While your "top 5 reasons to choose Drupal as your CMS" are indeed good reasons, the notable lack of any user focus (admins are not your largest user base), I think speaks volumes.

The requirements of general site users is almost always top priority. I've almost never run into any issues with front-end experience with Drupal - you just have to have the experience. What almost always is forgotten in how users manage data in the system, people always try to cut corners here.

Simple and intuitive is great if you have the time and money to commit to perfection. However, even if you have the money is it really worth the hundreds of thousands of dollars and years of time to reinvent what's already available?

Add new comment

Restricted HTML

  • Allowed HTML tags: <a href hreflang> <em> <strong> <cite> <blockquote cite> <code> <ul type> <ol start type> <li> <dl> <dt> <dd> <h2 id> <h3 id> <h4 id> <h5 id> <h6 id>
  • You can enable syntax highlighting of source code with the following tags: <code>, <blockcode>, <cpp>, <java>, <php>. The supported tag styles are: <foo>, [foo].
  • Web page addresses and email addresses turn into links automatically.
  • Lines and paragraphs break automatically.

Metal Toad is an Advanced AWS Consulting Partner. Learn more about our AWS Managed Services

About the Author

Joaquin Lippincott, CEO

Joaquin is a 20+ year technology veteran helping to lead businesses in the move to the Cloud. He frequently speaks on panels about the future of tech ranging from IoT and Machine Learning to the latest innovation in the entertainment industry.  He has helped to modernize software for industry leaders like Sony, Daimler, Intel, the Golden Globes, Siemens Wind Power, ABC, NBC, DC Comics, Warner Brothers & the Linux Foundation.

As the CEO and Founder of Metal Toad, an AWS Advanced Consulting Partner, his primary job is to "get the right people in the room".  This one responsibility is cross-functional and includes both external business development functions as well as internal delegation and leadership development.

A UCLA alumni, he also serves in the community as a Board Member for the Los Angeles Area Chamber of Commerce, the Beverly Hills Chamber of Commerce, and Stand for Children Oregon - a public education political advocacy group.
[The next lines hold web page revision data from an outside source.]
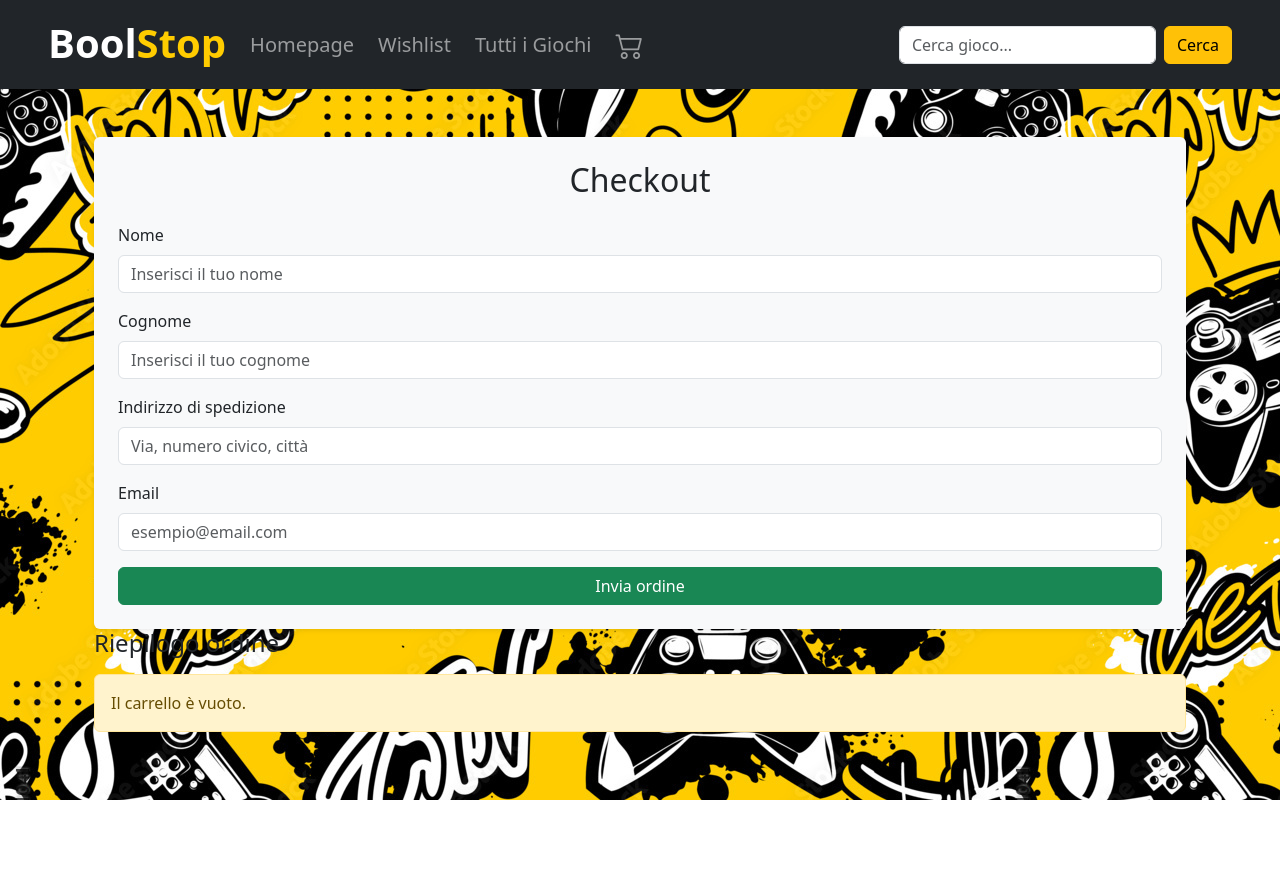
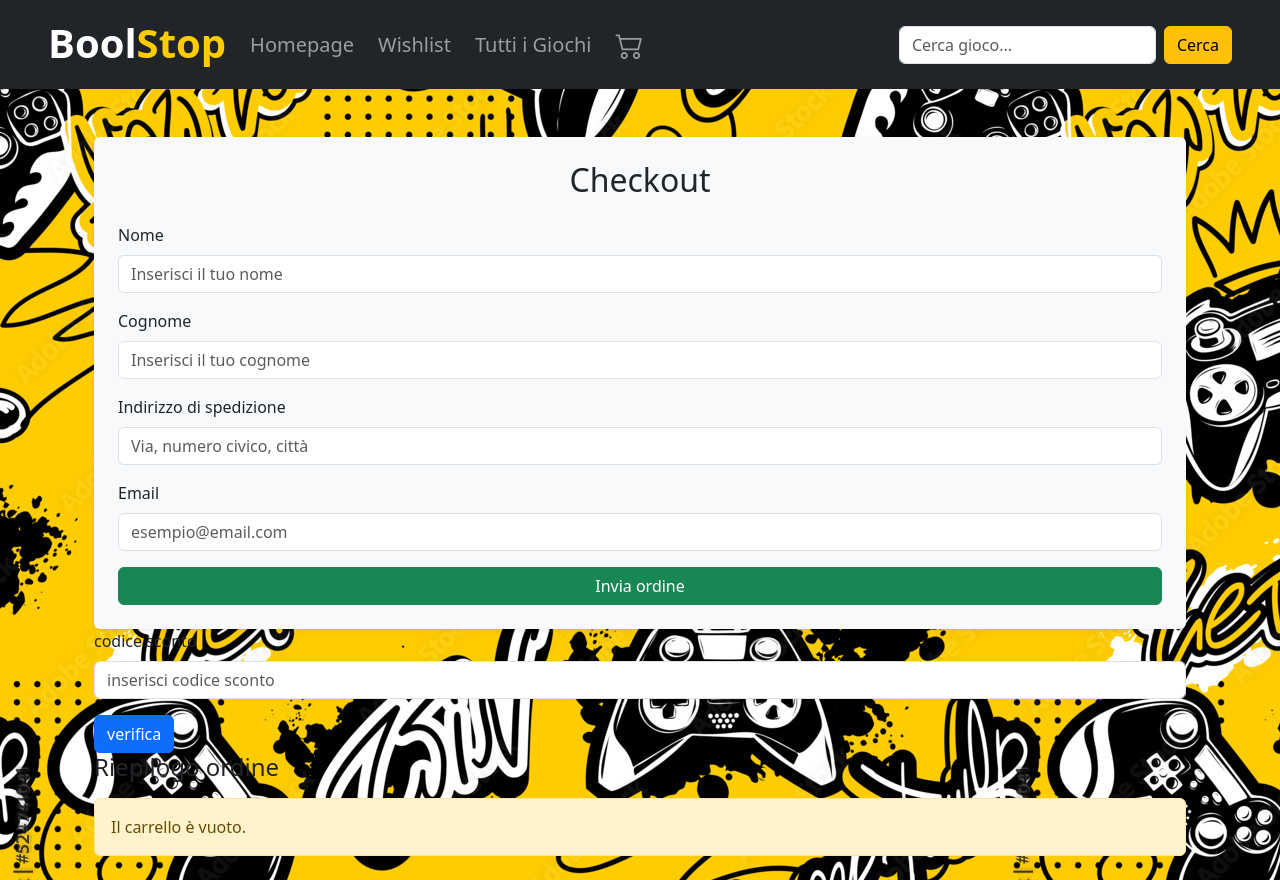
Before and after one commit to dannyarena/boolstop-frontend, a React (Vite) app: page /formCheckout in a window 1280 px wide. Before the commit the page ends 800 px from the top, so only its background shows below. Built offline with nearby package versions, Linux system fonts and the light colour scheme.

Commit message:
add input validation discount code and send form

```diff
--- a/src/pages/FormCheckoutPage.jsx
+++ b/src/pages/FormCheckoutPage.jsx
@@ -14,9 +14,14 @@ export default function FormCheckoutPage() {
     customer_surname: "",
     shipping_address: "",
     customer_email: "",
+    discount_code_name: "",
   };
 
   const [formData, setFormData] = useState(initialFormData);
+  const [priceDiscounted, setPriceDiscounted] = useState(0);
+  const [valueDiscount, setValueDiscount] = useState(0);
+  const [messageError, setMessageError] = useState("");
+
   const navigate = useNavigate();
 
   const handleInputChange = (e) => {
@@ -41,11 +46,24 @@ export default function FormCheckoutPage() {
         shippingAddress: formData.shipping_address,
         date: new Date().toISOString(),
         orderNumber: Math.floor(Math.random() * 1000000),
-        totalPrice,
+        discountedPrice,
       })
     );
 
     navigate("/orderRecap");
+  };
+
+  const dataDiscount = { discount_code_name: formData.discount_code_name };
+
+  const handleValidationDiscount = (e) => {
+    e.preventDefault();
+
+    axios
+      .post("http://localhost:3000/orders/validate-discount", dataDiscount)
+      .then((res) => {
+        setValueDiscount(res.data.discount_value);
+      })
+      .catch((err) => setMessageError(err.response.data.message));
   };
 
   const totalDiscount = cart.reduce((acc, item) => {
@@ -57,6 +75,8 @@ export default function FormCheckoutPage() {
     (acc, item) => acc + item.price * item.amount,
     0
   );
+
+  const discountedPrice = totalPrice * (1 - valueDiscount / 100);
 
   return (
     <>
@@ -136,6 +156,24 @@ export default function FormCheckoutPage() {
             </button>
           </form>
 
+          <form onSubmit={handleValidationDiscount}>
+            <div className="mb-3">
+              <label htmlFor="shipping_address" className="form-label">
+                codice sconto
+              </label>
+              <input
+                type="text"
+                className="form-control"
+                id="discount_code_name"
+                name="discount_code_name"
+                placeholder="inserisci codice sconto"
+                value={formData.discount_code_name}
+                onChange={handleInputChange}
+              />
+            </div>
+            <button className="btn btn-primary">verifica</button>
+          </form>
+
           {/* Riepilogo ordine */}
           <div className="mb-4">
             <h4 className="mb-3">Riepilogo ordine</h4>
@@ -162,9 +200,15 @@ export default function FormCheckoutPage() {
                     Sconto applicato: -€ {totalDiscount.toFixed(2)}
                   </li>
                 )}
+
                 <li className="list-group-item d-flex justify-content-between align-items-center fw-bold">
                   Totale
-                  <span>€ {totalPrice.toFixed(2)}</span>
+                  <span>
+                    €{" "}
+                    {valueDiscount
+                      ? discountedPrice.toFixed(2)
+                      : totalPrice.toFixed(2)}
+                  </span>
                 </li>
               </ul>
             )}
--- a/src/pages/OrderRecapPage.jsx
+++ b/src/pages/OrderRecapPage.jsx
@@ -29,7 +29,7 @@ export default function OrderRecapPage() {
           ))}
         </ul>
 
-        <p>Totale: € {order.totalPrice}</p>
+        <p>Totale: € {order.discountedPrice.toFixed(2)}</p>
         {/* <p>Metodo di pagamento: {order.paymentMethod}</p> */}
         <p className="mt-3 fs-5">
           Grazie per il tuo acquisto! Il tuo ordine è stato elaborato con
```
As an outspoken advocate for entry-level job creation in tech he helped found the non-profit, P4TH, an organization dedicated to increasing the number of entry-level jobs in the tech industry, and is in the process of organizing an Advisory Board for the Bixel Exchange, a Los Angeles non-profit that provides almost 200 tech internships every year.


Have questions?